This account won’t be complete without reminding ourselves of how Swedish owned Tonaton.com grabbed everyone’s attention with their aggressive online and offline marketing in 2012, fighting with the Presidential candidates over media space in the election year. OLX followed the same strategy almost a year later, capturing as much of the print, electronic and digital media as they could get.
In 2013, Google Ghana together with the Ministry of Trade and Innovation put together a group of users and experts to draft Ghana’s very first e-commerce policy. Prior to that, the Internet Giant company had fostered discussions among the many concerned players around topics which entailed e-commece in Ghana. These discussions called in a group which petitioned Paypal to consider allowing Ghana on its list. The proponents of that petition had gotten frustrated with not being able to patronize relevant services which only accepted paypal as a form of payment.
The future of Ghana’s e-commerce, is still not clear. With little recorded growth and a small market of Internet users, it will take a lot more than the industry is seeing now for the country to experience better buying and selling activities online. Electronic and mobile payment services still face what I call the chicken and egg syndrome ; few merchants thus few consumers. The industry also faces challenges with delivery and fulfillment considering the unstructured addressing system in the country. With a small middle class and low Internet penetration, the addressable market is so small it will take a while before e-commerce ventures build the necessary traction to break-even. More people need to be digitally literate, have disposable income, have access to the Internet and know they way around the Internet before e-businesses will begin to see an increase in online patronage. For now a majority of their focus is in Accra, where they are sure to get the market, but this throws away the other parts of the middle-income nation which could have benefitted from these consumers’ pockets. But whose job is it to educate the citizens of Ghana and increase socio-econimic standards?
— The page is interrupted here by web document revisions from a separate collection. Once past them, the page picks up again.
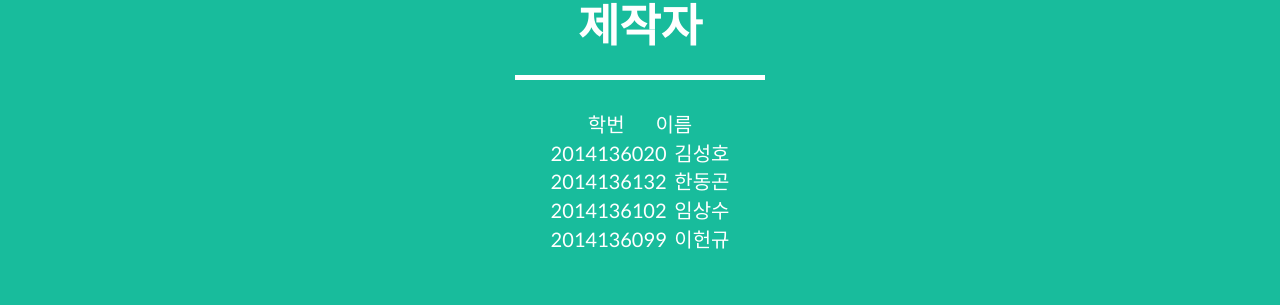
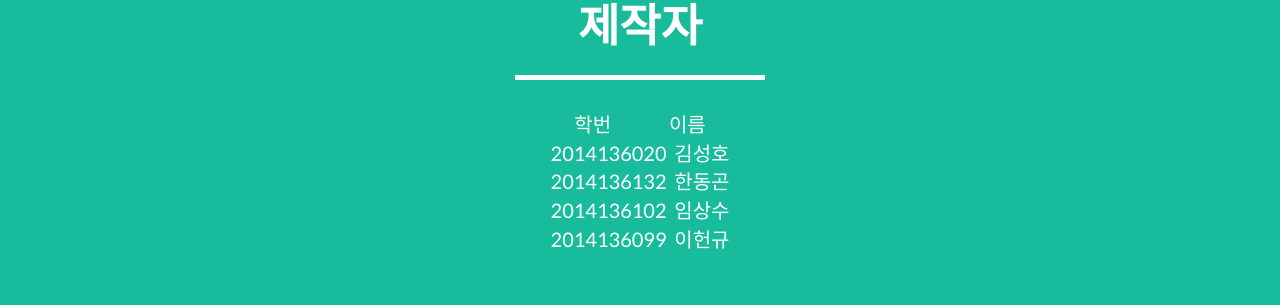
Before and after one commit to kllh/kllh.github.io, a Jekyll site: the page built from index.html, in a window 1280 px wide and 900 px high, scrolled down 1638 px. Shown: the part 189-494 px from the top of the window. Built offline with Jekyll 4.4.1, drawn with Linux system fonts in a browser that asks for light colours.

Commit message:
Update about.html

```diff
--- a/_includes/about.html
+++ b/_includes/about.html
@@ -9,7 +9,7 @@
             </div>
             <div class="row">
                 <div class="col-lg-4 col-lg-offset-4">
-                    <p align ="center">학번&nbsp;&nbsp;&nbsp;&nbsp;&nbsp;&nbsp;&nbsp;&nbsp;이름<br>2014136020&nbsp;&nbsp;김성호<br>2014136132&nbsp;&nbsp;한동곤<br>2014136102&nbsp;&nbsp;임상수<br>2014136099&nbsp;&nbsp;이헌규</p>
+                    <p align ="center">학번&nbsp;&nbsp;&nbsp;&nbsp;&nbsp;&nbsp;&nbsp;&nbsp;&nbsp;&nbsp;&nbsp;&nbsp;&nbsp;&nbsp;&nbsp;이름<br>2014136020&nbsp;&nbsp;김성호<br>2014136132&nbsp;&nbsp;한동곤<br>2014136102&nbsp;&nbsp;임상수<br>2014136099&nbsp;&nbsp;이헌규</p>
                 </div>
             </div>
         </div>
```
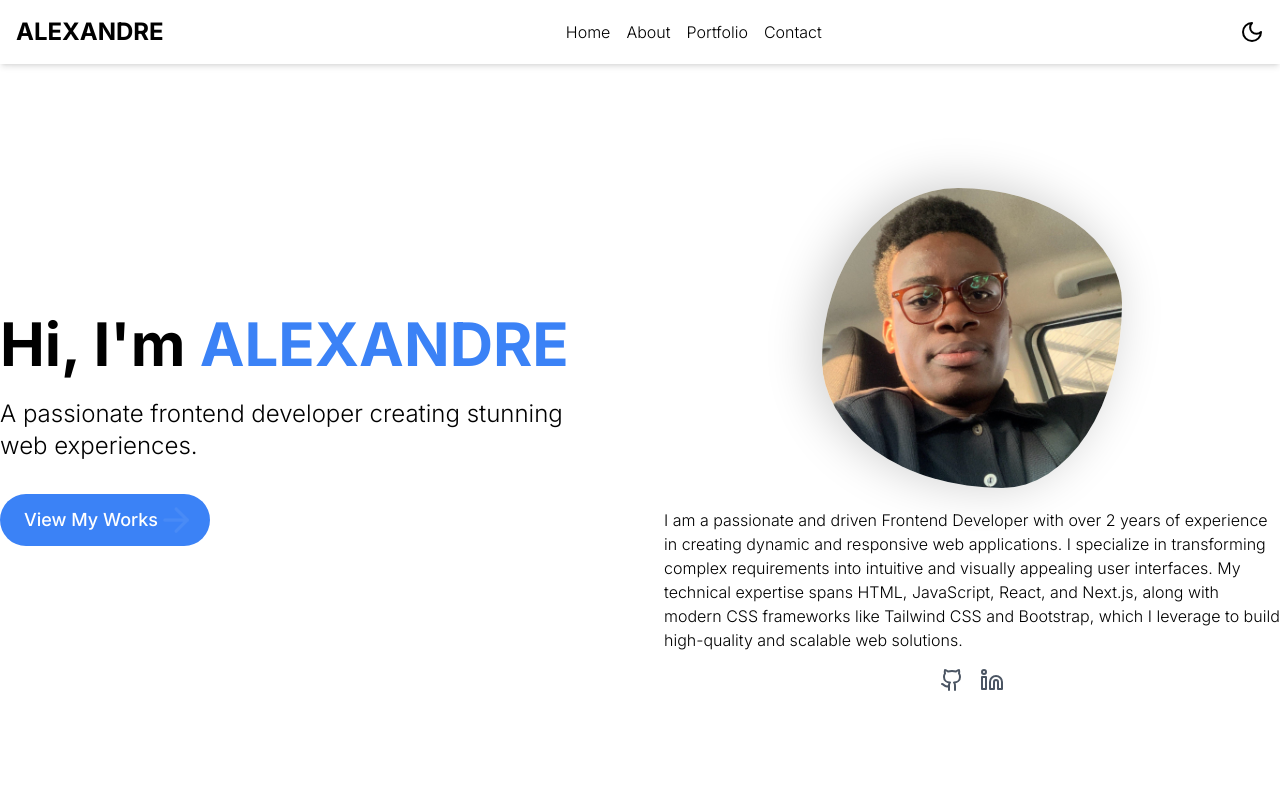
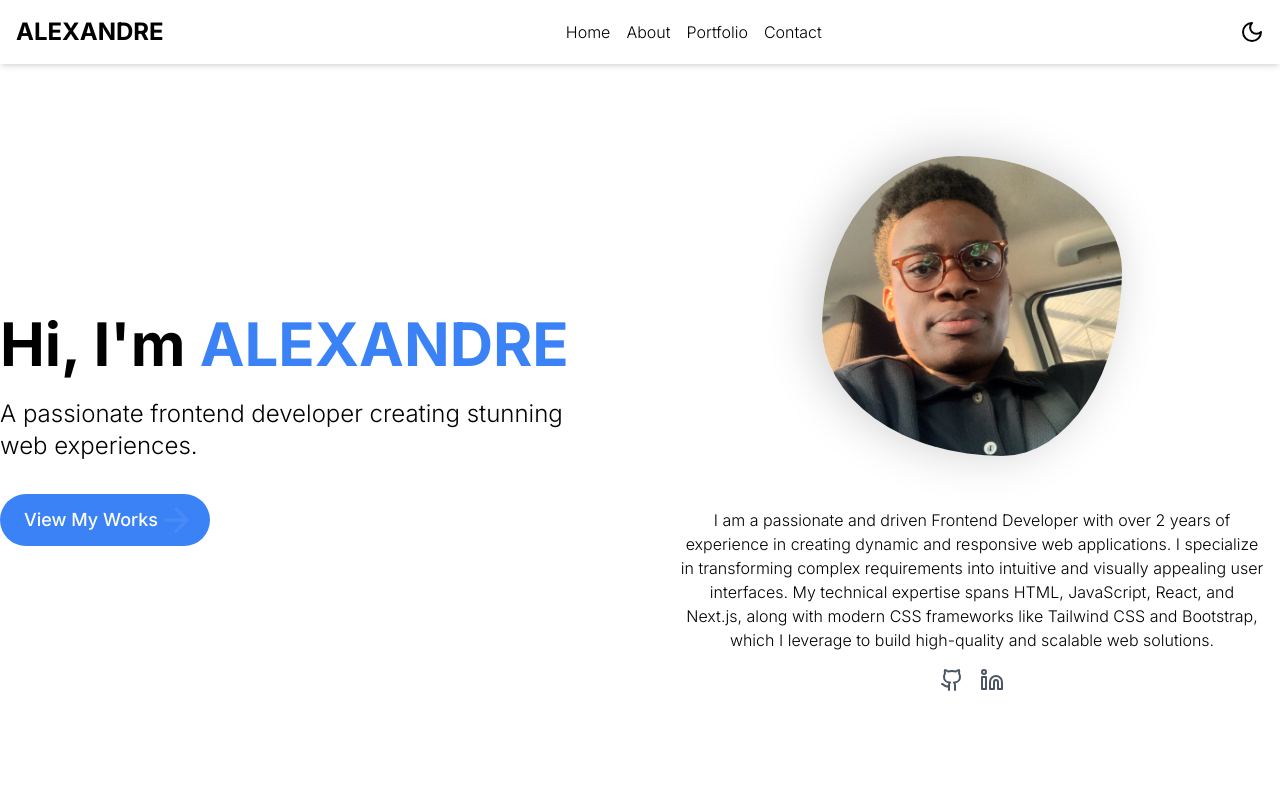
Before and after one commit to Beni-Alexandre/myPortfolio, a React (Vite) app: page / in a window 1280 px wide. Shown: the top 800 px of the page. Built offline with nearby package versions, Linux system fonts and the light colour scheme.

Commit message:
put the text on the homepage in a container

```diff
--- a/src/home.tsx
+++ b/src/home.tsx
@@ -33,15 +33,17 @@ function Home() {
               className="rounded-full mx-auto md:mx-0 shadow-lg img01 text-center"
             />
           </div>
+          <div className="max-w-screen-md mx-auto px-4 py-8">
             <div className="flex flex-col items-center ">
-            <p className="mb-4    dark:text-slate-400">
-              I am a passionate and driven Frontend Developer with over 2 years
-              of experience in creating dynamic and responsive web applications.
-              I specialize in transforming complex requirements into intuitive
-              and visually appealing user interfaces. My technical expertise
-              spans HTML, JavaScript, React, and Next.js, along with modern CSS
-              frameworks like Tailwind CSS and Bootstrap, which I leverage to
-              build high-quality and scalable web solutions.
+              <p className="mb-4 text-center   dark:text-slate-400">
+                I am a passionate and driven Frontend Developer with over 2
+                years of experience in creating dynamic and responsive web
+                applications. I specialize in transforming complex requirements
+                into intuitive and visually appealing user interfaces. My
+                technical expertise spans HTML, JavaScript, React, and Next.js,
+                along with modern CSS frameworks like Tailwind CSS and
+                Bootstrap, which I leverage to build high-quality and scalable
+                web solutions.
               </p>
 
               <div className="flex justify-center  space-x-4">
@@ -65,6 +67,7 @@ function Home() {
             </div>
           </div>
         </div>
+      </div>
       <Footer />
     </div>
   );
```
Lines whose indentation alone changed are shown as unchanged.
I once had a candid discussion with an entrepreneur who plays in the e-commerce space, he admitted with the fortune he had invested in marketing, the website only got single digit orders per day. One other problem staring at the e-commerce hurdle is addressing system. It is insanely difficult for a courier to deliver your order without calling you on phone for directions, even after you had indicated your residential address on the package.
Until the above are resolved, the various players in Ghana’s commerce soup will continue to bite bits and pieces of the big pie.
The major players in e-commerce in Ghana include but not limited to;
You may also want to read African E-commerce for some broader continental insight.